Work task - Across the entries, count the lines that include "Evidence" and report only that number.
====== Data shown ======
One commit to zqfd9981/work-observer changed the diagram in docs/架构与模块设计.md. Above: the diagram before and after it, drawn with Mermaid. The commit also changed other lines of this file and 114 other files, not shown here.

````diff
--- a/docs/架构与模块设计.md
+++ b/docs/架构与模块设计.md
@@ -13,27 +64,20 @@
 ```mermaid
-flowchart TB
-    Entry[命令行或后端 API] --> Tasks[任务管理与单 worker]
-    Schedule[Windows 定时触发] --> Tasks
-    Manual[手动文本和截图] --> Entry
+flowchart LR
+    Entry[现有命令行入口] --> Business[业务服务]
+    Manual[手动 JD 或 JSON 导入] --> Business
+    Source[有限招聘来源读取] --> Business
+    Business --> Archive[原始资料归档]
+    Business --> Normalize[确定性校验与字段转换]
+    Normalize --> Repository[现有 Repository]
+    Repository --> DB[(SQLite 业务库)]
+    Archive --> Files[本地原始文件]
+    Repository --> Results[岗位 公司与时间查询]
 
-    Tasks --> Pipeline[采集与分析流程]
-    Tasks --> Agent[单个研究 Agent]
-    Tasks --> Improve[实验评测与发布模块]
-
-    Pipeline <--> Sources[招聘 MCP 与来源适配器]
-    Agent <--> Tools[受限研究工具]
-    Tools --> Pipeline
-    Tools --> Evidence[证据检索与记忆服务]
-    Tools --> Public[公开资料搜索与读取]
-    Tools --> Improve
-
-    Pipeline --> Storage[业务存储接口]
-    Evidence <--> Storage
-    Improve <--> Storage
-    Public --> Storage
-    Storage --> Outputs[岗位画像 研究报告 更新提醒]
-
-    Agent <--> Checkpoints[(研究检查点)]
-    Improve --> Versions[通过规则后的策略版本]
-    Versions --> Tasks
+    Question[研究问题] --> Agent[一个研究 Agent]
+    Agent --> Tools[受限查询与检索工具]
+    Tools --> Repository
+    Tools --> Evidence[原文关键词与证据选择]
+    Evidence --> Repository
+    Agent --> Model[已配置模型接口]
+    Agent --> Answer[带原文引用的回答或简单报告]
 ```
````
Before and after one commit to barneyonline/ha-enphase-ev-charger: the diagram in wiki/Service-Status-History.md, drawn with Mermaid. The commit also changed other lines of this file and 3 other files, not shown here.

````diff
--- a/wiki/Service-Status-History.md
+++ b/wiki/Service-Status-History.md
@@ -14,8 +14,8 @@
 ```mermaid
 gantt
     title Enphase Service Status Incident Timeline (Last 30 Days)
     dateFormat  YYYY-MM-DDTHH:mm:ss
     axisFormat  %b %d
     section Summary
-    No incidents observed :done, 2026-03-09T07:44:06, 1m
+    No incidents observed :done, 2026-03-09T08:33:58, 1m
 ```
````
======
Solution for this exercise - 4